Postby 4roger » Sat Aug 06, 2005 5:45 pm

Dennis Anderson: DNR restrictions alone won't let ducks recover
Dennis Anderson, Star Tribune
Minnesota duck hunters will get four birds in the bag this fall rather than six, as in recent years, and only one may be a hen mallard, down from two.

And hunters can't use spinning-wing decoys in state wildlife management areas.

Those restrictions represent, essentially, the sum total of what the Department of Natural Resources has announced in the past year to help ducks recover in Minnesota.

Otherwise for duck hunters this fall, it will be business as usual, generally, as determined Wednesday by the DNR:

 A 60-day duck season.

 Over-water goose hunting in September prior to the Oct. 1 duck opener.

 And, of course, a youth waterfowl day on Sept. 17 -- for ducks that have developed enough feathers to fly by that time.

When compared to the always-entertaining U.S. Fish and Wildlife Service duck managers -- recommending as they did another "liberal" 60-day, six-ducks-in-the-bag hunting season --Minnesota's waterfowl bosses appear conservative.

But rather than tinkering with a few hunting regulations, the effect of which likely won't be measurable, here's what the DNR should have announced this week to help Minnesota ducks.

That it will leverage the considerable goodwill generated among waterfowlers at the April 2 Capitol rally for Ducks, Wetlands and Clean Water and begin to educate Minnesota waterfowlers about ways that conditions for resident and migratory ducks can be improved in the state.

This would include, but not be limited to, expanding refuges for ducks, north to south, while also restricting shooting hours.

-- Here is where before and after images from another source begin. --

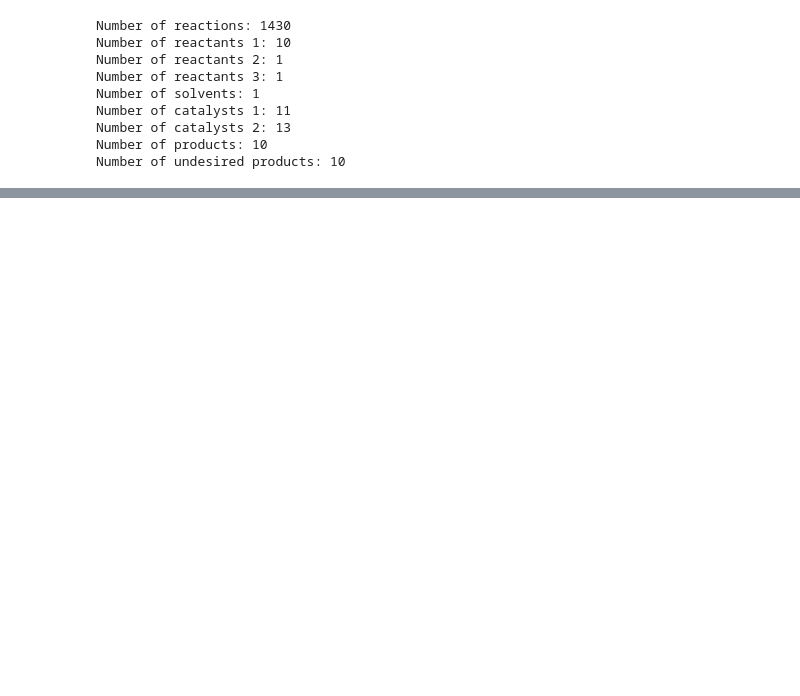
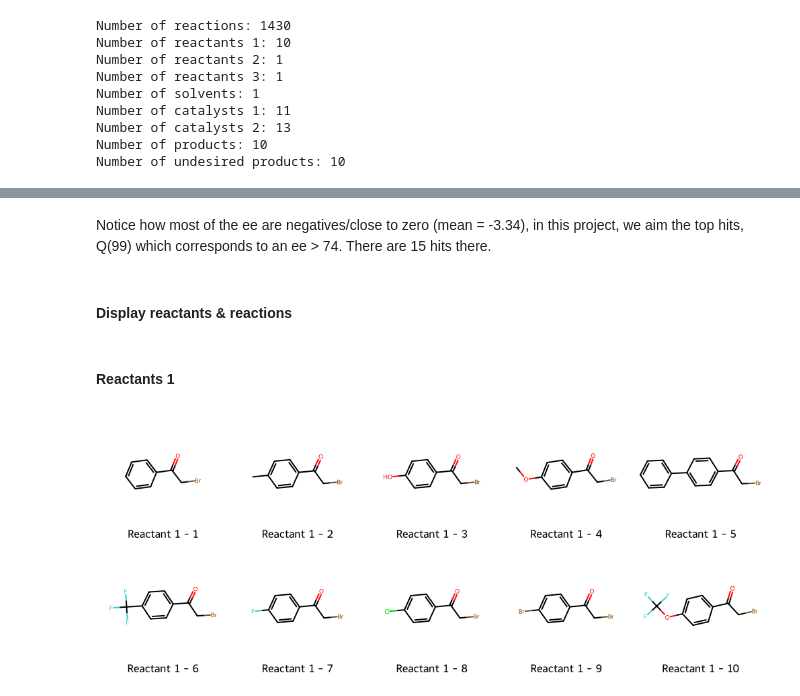
Before and after one commit to Lecmino/ai4chem-bo, a Jupyter notebook: display_database.ipynb, the cells around one changed output, grey strips where cells are left out. Saved outputs shown, nothing was run; the diff lists cells and outputs as text; code cells hidden in the pictures; blank space fills up the shorter version.

```diff
--- a/display_database.ipynb
+++ b/display_database.ipynb
@@ -84,0 +72,20 @@ WARNING: catalyst_2, product_undesired_R and product_undesired_S were not saniti
+# %% [markdown]
+Notice how most of the ee are negatives/close to zero (mean = -3.34), in this project, we aim the top hits, Q(99) which corresponds to an ee > 74. There are 15 hits there.
+# %% [markdown]
+#### Display reactants & reactions
+# %%
+from rdkit.Chem import Draw
+
+reactant_1_pool = df_smile['reactant_1'].unique()
+catalyst_1_pool = df_smile['catalyst_1'].unique()
+catalyst_2_pool = df_smile['curated_catalyst_2'].unique()
+
+reactant_1_mols = [getMolFromSmile(smile) for smile in reactant_1_pool]
+catalyst_1_mols = [getMolFromSmile(smile) for smile in catalyst_1_pool]
+catalyst_2_mols = [getMolFromSmile(smile) for smile in catalyst_2_pool]
+# %% [markdown]
+#### Reactants 1
+# %%
+Draw.MolsToGridImage(reactant_1_mols,molsPerRow=5,subImgSize=(200,200),legends=[f'Reactant 1 - {i+1}' for i in range(len(reactant_1_mols))])
+# %% [output]
+[figure, added]
```
Also changed, not shown: parts of 15 cells of this notebook.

Regarding refuges:

Yes, it's difficult to declare shooting-free zones in areas where historically hunting has been allowed. But careful planning could integrate new refuges into the state's wildlife management system by declaring such properties off-limits to shooting when they are acquired by the state, rather than afterward.

Regarding shooting hours:

Unfortunately, the state's 4 p.m. duck hunting closing -- once a hallmark of Minnesota waterfowling -- now is little more than a memento of times past.

The early closing was designed to minimize the effect of hunting on the state's resident ducks, particularly mallards. But politics intervened in the 1980s, reducing the number of shortened hunting days from about 18 to about eight.

Politics likely also will prevent a return to seasons when the 4 p.m. closing ran in October until MEA weekend.

But other restrictions on shooting hours could be enacted in an attempt to keep more ducks in the state longer, and to protect the state's breeding populations.

These would include days -- perhaps Monday and Tuesday -- when no duck hunting (and no over-water goose hunting) would be allowed.

Restrictions on other days that would end over-water shooting at 10 a.m. or perhaps noon also could be implemented -- if not throughout the entire season, then for part of it.

And if not throughout all of the state, then in part of it.

Other states (and provinces), including Texas, Illinois and Missouri, restrict duck shooting hours and/or restrict access to managed public hunting areas.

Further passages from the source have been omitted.